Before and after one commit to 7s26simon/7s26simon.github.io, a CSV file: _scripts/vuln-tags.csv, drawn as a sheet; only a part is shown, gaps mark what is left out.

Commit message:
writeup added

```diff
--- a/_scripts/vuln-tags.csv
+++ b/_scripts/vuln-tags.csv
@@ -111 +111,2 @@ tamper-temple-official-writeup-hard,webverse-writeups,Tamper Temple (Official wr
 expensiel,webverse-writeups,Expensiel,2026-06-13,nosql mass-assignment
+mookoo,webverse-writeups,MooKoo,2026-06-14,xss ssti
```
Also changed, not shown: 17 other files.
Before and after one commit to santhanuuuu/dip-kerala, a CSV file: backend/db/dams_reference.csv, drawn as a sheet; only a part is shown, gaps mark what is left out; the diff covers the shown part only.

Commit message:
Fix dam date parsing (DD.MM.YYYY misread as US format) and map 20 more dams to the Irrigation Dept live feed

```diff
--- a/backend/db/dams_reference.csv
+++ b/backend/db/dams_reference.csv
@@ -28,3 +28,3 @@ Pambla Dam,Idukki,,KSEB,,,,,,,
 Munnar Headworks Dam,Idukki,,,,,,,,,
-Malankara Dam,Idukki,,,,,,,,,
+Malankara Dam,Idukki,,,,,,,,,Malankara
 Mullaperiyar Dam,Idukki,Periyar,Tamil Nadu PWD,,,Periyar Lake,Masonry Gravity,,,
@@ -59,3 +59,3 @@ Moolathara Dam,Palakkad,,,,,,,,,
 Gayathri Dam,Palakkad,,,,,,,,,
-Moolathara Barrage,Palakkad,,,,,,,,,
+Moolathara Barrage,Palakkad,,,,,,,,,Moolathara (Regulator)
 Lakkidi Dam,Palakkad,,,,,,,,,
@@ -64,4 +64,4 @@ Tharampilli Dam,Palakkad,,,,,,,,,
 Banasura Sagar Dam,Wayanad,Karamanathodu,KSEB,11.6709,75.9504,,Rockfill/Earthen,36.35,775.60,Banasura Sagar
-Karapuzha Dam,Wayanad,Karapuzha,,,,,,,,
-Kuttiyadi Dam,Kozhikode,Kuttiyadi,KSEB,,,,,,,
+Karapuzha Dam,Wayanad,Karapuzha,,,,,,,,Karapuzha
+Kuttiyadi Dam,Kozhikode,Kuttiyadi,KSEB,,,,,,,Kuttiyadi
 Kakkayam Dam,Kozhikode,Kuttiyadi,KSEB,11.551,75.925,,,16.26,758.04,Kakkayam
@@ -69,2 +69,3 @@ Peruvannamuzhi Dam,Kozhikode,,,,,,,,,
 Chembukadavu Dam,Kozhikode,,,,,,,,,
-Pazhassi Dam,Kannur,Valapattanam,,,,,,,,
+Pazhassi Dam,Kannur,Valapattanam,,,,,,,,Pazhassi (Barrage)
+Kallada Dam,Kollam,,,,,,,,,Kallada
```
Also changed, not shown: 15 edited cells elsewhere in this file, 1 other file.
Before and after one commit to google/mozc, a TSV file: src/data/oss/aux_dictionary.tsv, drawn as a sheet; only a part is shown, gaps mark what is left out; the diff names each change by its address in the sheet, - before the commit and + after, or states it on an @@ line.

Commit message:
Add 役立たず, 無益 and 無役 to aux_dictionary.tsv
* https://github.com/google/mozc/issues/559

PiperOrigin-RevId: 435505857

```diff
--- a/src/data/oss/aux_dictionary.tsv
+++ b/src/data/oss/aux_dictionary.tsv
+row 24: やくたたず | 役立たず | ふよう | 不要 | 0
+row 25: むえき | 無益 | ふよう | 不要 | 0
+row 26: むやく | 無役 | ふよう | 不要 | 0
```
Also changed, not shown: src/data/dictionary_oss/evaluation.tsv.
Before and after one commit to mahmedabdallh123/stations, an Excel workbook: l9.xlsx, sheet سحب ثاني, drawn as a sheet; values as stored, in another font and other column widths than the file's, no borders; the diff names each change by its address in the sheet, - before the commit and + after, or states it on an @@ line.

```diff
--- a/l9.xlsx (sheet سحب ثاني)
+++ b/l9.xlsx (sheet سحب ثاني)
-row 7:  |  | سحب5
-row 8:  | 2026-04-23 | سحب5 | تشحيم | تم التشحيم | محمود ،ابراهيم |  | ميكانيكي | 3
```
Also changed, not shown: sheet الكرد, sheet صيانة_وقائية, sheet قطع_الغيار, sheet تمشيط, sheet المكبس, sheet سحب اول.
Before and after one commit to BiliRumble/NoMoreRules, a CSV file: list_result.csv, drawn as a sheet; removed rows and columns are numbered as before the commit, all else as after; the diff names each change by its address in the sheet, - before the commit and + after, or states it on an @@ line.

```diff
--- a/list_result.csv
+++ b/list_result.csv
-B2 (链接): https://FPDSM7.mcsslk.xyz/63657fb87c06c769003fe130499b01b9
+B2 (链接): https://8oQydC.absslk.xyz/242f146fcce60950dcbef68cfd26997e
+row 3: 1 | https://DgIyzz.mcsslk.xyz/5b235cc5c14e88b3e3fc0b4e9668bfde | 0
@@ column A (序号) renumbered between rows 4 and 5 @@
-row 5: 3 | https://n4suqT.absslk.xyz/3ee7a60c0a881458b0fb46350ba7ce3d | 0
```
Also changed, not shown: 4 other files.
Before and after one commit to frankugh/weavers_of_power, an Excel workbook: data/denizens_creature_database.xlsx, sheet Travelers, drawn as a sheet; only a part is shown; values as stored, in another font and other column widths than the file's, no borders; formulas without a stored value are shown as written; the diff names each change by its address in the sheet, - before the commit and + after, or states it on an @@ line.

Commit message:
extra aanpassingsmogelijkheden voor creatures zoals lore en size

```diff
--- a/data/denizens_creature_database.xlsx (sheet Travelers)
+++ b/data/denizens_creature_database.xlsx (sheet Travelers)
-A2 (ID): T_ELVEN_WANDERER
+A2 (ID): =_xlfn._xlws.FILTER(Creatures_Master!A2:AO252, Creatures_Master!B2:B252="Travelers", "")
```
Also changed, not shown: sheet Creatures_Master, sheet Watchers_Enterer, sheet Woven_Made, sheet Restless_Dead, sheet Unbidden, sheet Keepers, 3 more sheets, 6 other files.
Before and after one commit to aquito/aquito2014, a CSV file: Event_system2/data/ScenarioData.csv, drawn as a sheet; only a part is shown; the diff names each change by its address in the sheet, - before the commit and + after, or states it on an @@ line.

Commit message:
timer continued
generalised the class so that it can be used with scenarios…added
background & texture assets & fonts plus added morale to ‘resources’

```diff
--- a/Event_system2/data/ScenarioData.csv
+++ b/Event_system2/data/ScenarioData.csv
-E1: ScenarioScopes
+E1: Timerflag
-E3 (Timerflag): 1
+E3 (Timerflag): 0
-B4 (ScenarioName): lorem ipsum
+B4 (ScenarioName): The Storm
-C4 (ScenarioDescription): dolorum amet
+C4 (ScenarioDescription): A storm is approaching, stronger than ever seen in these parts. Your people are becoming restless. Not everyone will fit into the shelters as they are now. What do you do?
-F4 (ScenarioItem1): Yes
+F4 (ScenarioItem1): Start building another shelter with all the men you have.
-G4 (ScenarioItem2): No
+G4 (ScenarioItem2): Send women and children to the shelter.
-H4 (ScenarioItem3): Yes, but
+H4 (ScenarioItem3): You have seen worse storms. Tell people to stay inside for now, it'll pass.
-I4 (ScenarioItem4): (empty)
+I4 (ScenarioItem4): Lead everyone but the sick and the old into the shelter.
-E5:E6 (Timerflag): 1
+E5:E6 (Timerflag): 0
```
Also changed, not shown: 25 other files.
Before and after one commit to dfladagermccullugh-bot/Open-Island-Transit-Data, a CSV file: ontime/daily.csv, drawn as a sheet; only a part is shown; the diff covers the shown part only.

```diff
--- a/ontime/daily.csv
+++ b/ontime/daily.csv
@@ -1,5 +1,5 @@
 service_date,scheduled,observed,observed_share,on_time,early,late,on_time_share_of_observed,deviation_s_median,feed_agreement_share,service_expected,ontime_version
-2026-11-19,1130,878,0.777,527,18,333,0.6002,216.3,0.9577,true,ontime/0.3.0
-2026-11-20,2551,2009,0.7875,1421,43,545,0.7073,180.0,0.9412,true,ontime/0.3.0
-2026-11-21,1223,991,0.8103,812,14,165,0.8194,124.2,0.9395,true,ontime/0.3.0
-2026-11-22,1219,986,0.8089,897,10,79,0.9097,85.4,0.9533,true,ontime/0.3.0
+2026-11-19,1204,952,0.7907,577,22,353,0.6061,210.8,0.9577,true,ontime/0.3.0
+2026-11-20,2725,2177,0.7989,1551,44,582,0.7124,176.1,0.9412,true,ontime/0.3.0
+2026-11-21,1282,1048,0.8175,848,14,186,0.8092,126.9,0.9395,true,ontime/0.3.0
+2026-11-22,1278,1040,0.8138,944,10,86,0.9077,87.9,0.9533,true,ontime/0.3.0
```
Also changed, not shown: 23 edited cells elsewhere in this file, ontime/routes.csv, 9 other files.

### What needs to be done
Lines from the entries that contain the string "Palakkad" are what must be copied.

### Task response
@@ -59,3 +59,3 @@ Moolathara Dam,Palakkad,,,,,,,,,
 Gayathri Dam,Palakkad,,,,,,,,,
-Moolathara Barrage,Palakkad,,,,,,,,,
+Moolathara Barrage,Palakkad,,,,,,,,,Moolathara (Regulator)
 Lakkidi Dam,Palakkad,,,,,,,,,
@@ -64,4 +64,4 @@ Tharampilli Dam,Palakkad,,,,,,,,,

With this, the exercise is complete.